Judi was walking by the jewelry store one day in the midtown mall. She saw a diamond bracelet that she really liked. In the store she went.
“Excuse me,” she said to the sales lady behind the counter, “Will a small deposit hold that bracelet until my husband does something unforgivable?” *
I (Dawn) laughed at that, but really, should we ever not forgive our spouse? Unforgiveness is a sorry habit to have; it’s one that we need to lose before we destroy our relationships.
I remember a time, early in my marriage, when I was really ticked off at my husband Bob. I thought he was insensitive to my needs, and I told him so. He looked really shocked, and he apologized right a way. That should have ended it.

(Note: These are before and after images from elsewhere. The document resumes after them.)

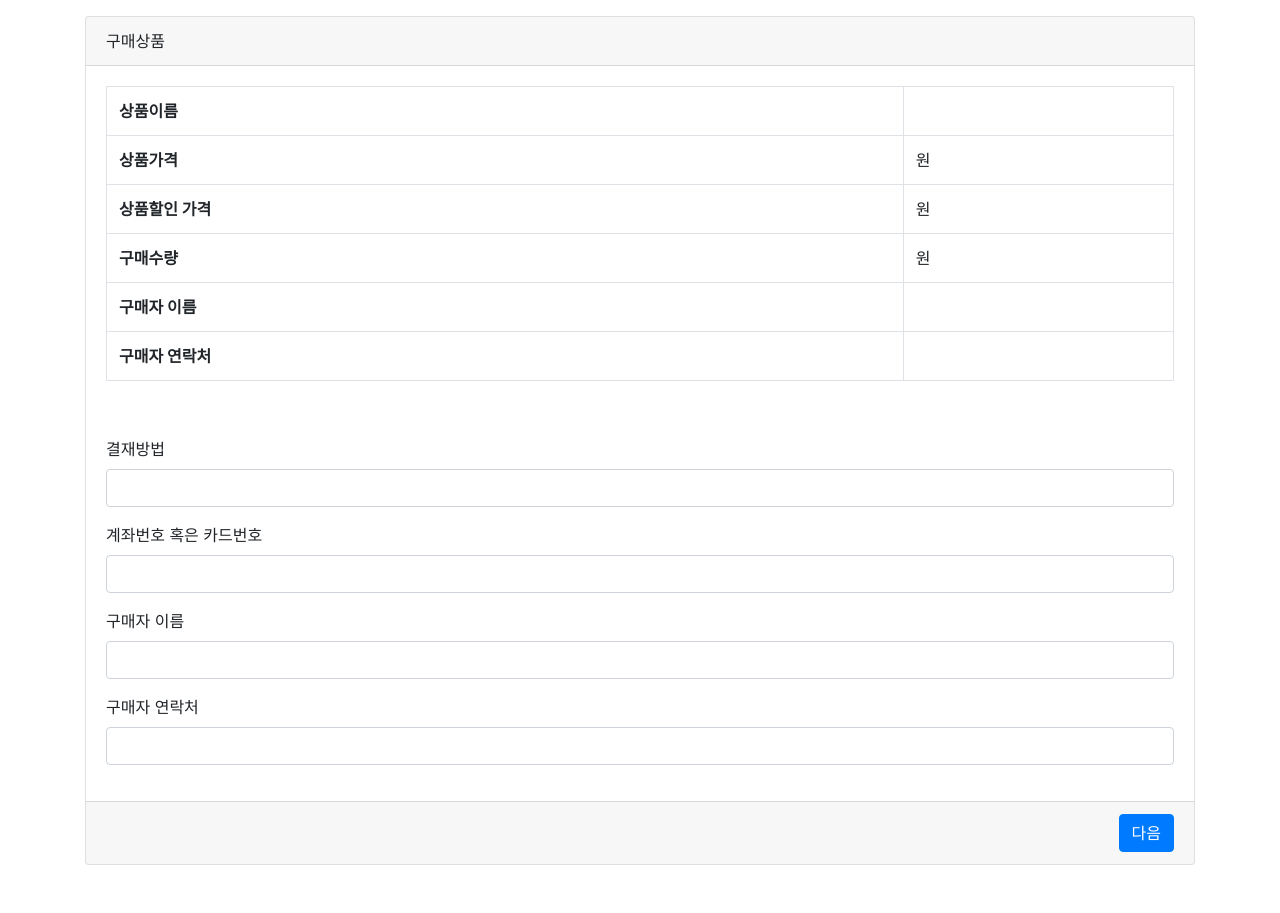
Repository: Hayebeom/workspace
Page: http://localhost/spring-mvc/WEB-INF/views/order/step3.jsp
The author's editor kept a copy of each file at every save. The page is drawn from the files as they stood at one save, then again after the next save.
The browser window is 1280 px wide. The pictures show the whole page.
The page is served by Tomcat 9. Nobody is signed in. Other server files are loaded and not shown. The template is opened directly, without the code that normally fills it, so the values that code supplies are empty.

Above is the page before, as saved 2020-08-04 07:36:31.

### spring-mvc/src/main/webapp/WEB-INF/views/order/step3.jsp
<%@ page language="java" contentType="text/html; charset=UTF-8"
    pageEncoding="UTF-8"%>
<%@ taglib prefix="c" uri="http://java.sun.com/jsp/jstl/core" %>
<%@ taglib prefix="fmt" uri="http://java.sun.com/jsp/jstl/fmt" %>
<!DOCTYPE html>
<html>
<head>
<meta charset="UTF-8">
<meta name="viewport" content="width=device-width, initial-scale=1">
<link rel="stylesheet" href="/resources/bootstrap/css/bootstrap.min.css">
<title>쇼핑몰</title>
</head>
<body>
<div class="container mt-3 mb-5">
	<div class="row">
		<div class="col-12">
			<div class="card">
			<form method="POST" action="step1.do">
				<div class="card-header">구매상품</div>
				<div class="card-body">
					<table class="table table-bordered">
						<tbody>
							<tr>
								<th>상품이름</th>
								<td>${orderForm.productName }</td>
							</tr>
							<tr>
								<th>상품가격</th>
								<td><fmt:formatNumber value="${orderForm.productPrice}"/>원</td>
							</tr>
							<tr>
								<th>상품할인 가격</th>
								<td><fmt:formatNumber value="${orderForm.productDiscountPrice}"/>원</td>
							</tr>
							<tr>
								<th>구매수량</th>
								<td><fmt:formatNumber value="${orderForm.amount}"/>원</td>
							</tr>
							<tr>
								<th>구매자 이름</th>
								<td>${username }</td>
							</tr>
							<tr>
								<th>구매자 연락처</th>
								<td>${usertel }</td>
							</tr>
						</tbody>
					</table>
				</div>
				<div class="card-body">
					<div class="form-group">
						<label>결재방법</label>
						<input type="text" class="form-control" name="payType">
					</div>
					<div class="form-group">
						<label>계좌번호 혹은 카드번호</label>
						<input type="text" class="form-control" name="payAccount">
					</div>
					<div class="form-group">
						<label>구매자 이름</label>
						<input type="number" class="form-control" name="username">
					</div>
					<div class="form-group">
						<label>구매자 연락처</label>
						<input type="text" class="form-control" name="usertel">
					</div>
				</div>
				<div class="card-footer text-right">
					<button type="submit" class="btn btn-primary">다음</button>
				</div>
			</form>
			</div>
		</div>
	</div>
</div>

</body>
</html>

Loaded but not shown: spring-mvc/src/main/webapp/resources/bootstrap/css/bootstrap.min.css (library)

After the next save:
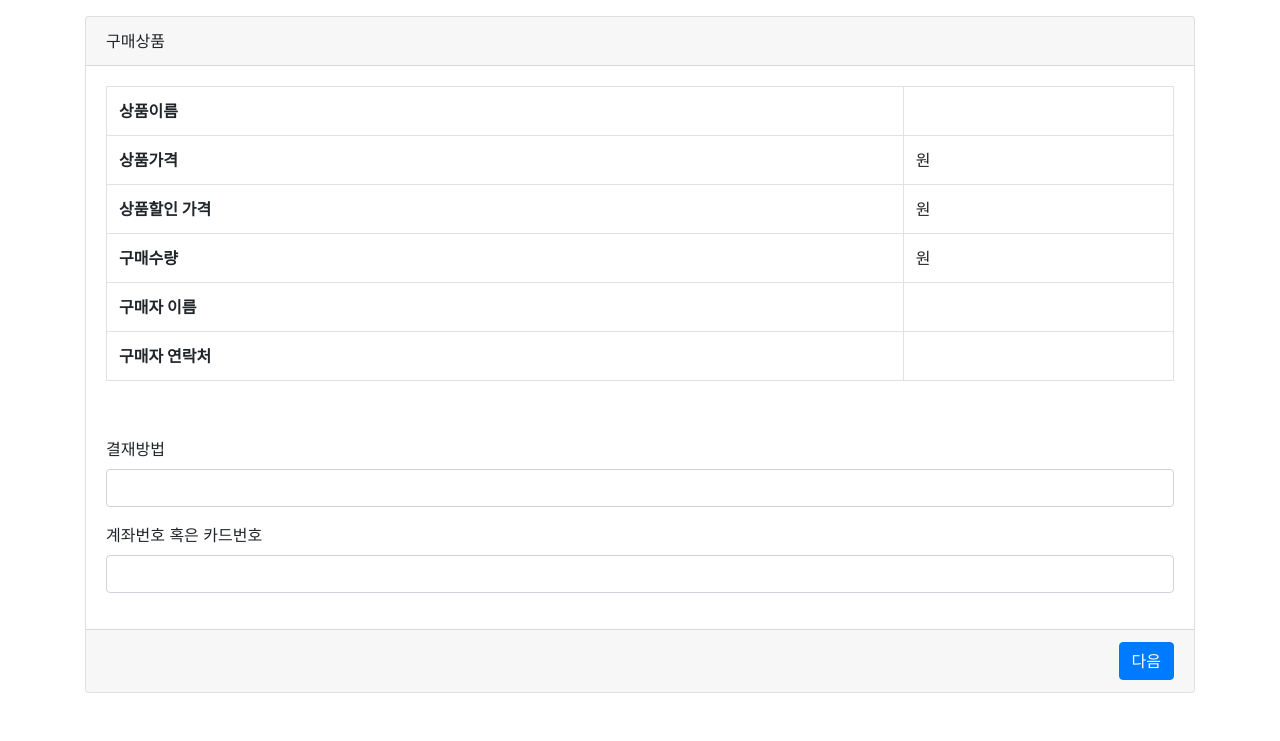
Saved 18 s later.
--- a/spring-mvc/src/main/webapp/WEB-INF/views/order/step3.jsp
+++ b/spring-mvc/src/main/webapp/WEB-INF/views/order/step3.jsp
@@ -15,7 +15,7 @@
 	<div class="row">
 		<div class="col-12">
 			<div class="card">
-			<form method="POST" action="step1.do">
+			<form method="POST" action="step2.do">
 				<div class="card-header">구매상품</div>
 				<div class="card-body">
 					<table class="table table-bordered">
@@ -56,14 +56,6 @@
 						<label>계좌번호 혹은 카드번호</label>
 						<input type="text" class="form-control" name="payAccount">
 					</div>
-					<div class="form-group">
-						<label>구매자 이름</label>
-						<input type="number" class="form-control" name="username">
-					</div>
-					<div class="form-group">
-						<label>구매자 연락처</label>
-						<input type="text" class="form-control" name="usertel">
-					</div>
 				</div>
 				<div class="card-footer text-right">
 					<button type="submit" class="btn btn-primary">다음</button>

But it didn’t. I decided he needed to suffer a little longer.
So I didn’t talk to him … for two days! I did everything I could to avoid him. I was smug and quietly nasty.
And totally self-righteous.
And then I went to church that next Sunday. And wouldn’t you know it, the pastor spoke on Ephesians 4, talking about unity and maturity in the Body of Christ.
The Lord had His own private message that cut straight to my heart. “You’re not being very mature, Dawn, and you certainly aren’t working toward unity with your husband.” I scooted down lower in the pew, frowning.
But you don’t understand, Lord. Bob….
“I’m talking to Bob about something else right now. Listen to me.”
“Listen to me!”
The pastor’s words broke through my thoughts right about then: “Get rid of all bitterness … Be kind and compassionate to one another, forgiving each other, just as in Christ God forgave you.” (Ephesians 4:31-32).
It was that last phrase that brought the tears. How did God forgive me in Christ?
Freely. Fully. Liberally.
I thought about how many times I had offended God, yet He forgave me because of Jesus’ sacrifice for my sin (Ephesians 1:7). Forgiveness is costly ~ I thought about what forgiveness cost Jesus.
I thought about how unfair I had been to Bob, turning my back on him with the “silent treatment.”
I not only had to forgive Bob, I had to ask for his forgiveness for my sullen, vengeful spirit.
Author Nancy DeMoss describes forgiveness as fully releasing the offender from his debt. “It means fully cleaning his record,” she said. “It is a promise never to bring up the offense against him again (to God, to others, or to the offender himself.” **
God taught me much through the whole experience. Most definitely, He gave me a glimpse at my ugly stubbornness and pride.
I found forgiveness easier after that. I’m quicker to forgive, remembering the undeserved forgiveness God gives me. I’ve also learned a lot about forgiveness:
- God delights to forgive and show mercy (Psalm 86:5-7; Micah 7:18-19).
- If we confess our sins, He is faithful and just to forgive us (1 John 1:9-10; Psalm 130:4)
- It’s useless to make prayers or offerings to God until we have forgiven others (Mark 11:25; Matthew 5:24).
- Love and prayer are marks of a forgiving believer, and should extend even to our enemies (Matthew 5:44-45).
- Our forgiveness should abound to others (Matthew 18:21-22)
- If we are “spiritual,” we will restore those who offend, responding to them with a gentle spirit (Galatians 6:1)
Perhaps you’ve never held a grudge like I did for two days. Or perhaps, you’ve held one for years. The problem with holding grudges is that the anger swells up inside your heart and crowds out all your joy. Grudges are like extra baggage you can’t afford to carry. Life is too short to hang onto all that bitterness. And it surely does not please Father God.
Remember the words of Ephesians 4, Friend. “Be gentle with one another, sensitive. Forgive one another as quickly and thoroughly as God in Christ forgave you” (4:32, The Message). For the believer, forgiveness isn’t optional.
Quick, thorough forgiveness is a precious jewel in Christian character, and a sign of walking close to God. Are you a forgiver?
** Nancy DeMoss, booklet: Freedom through Forgiveness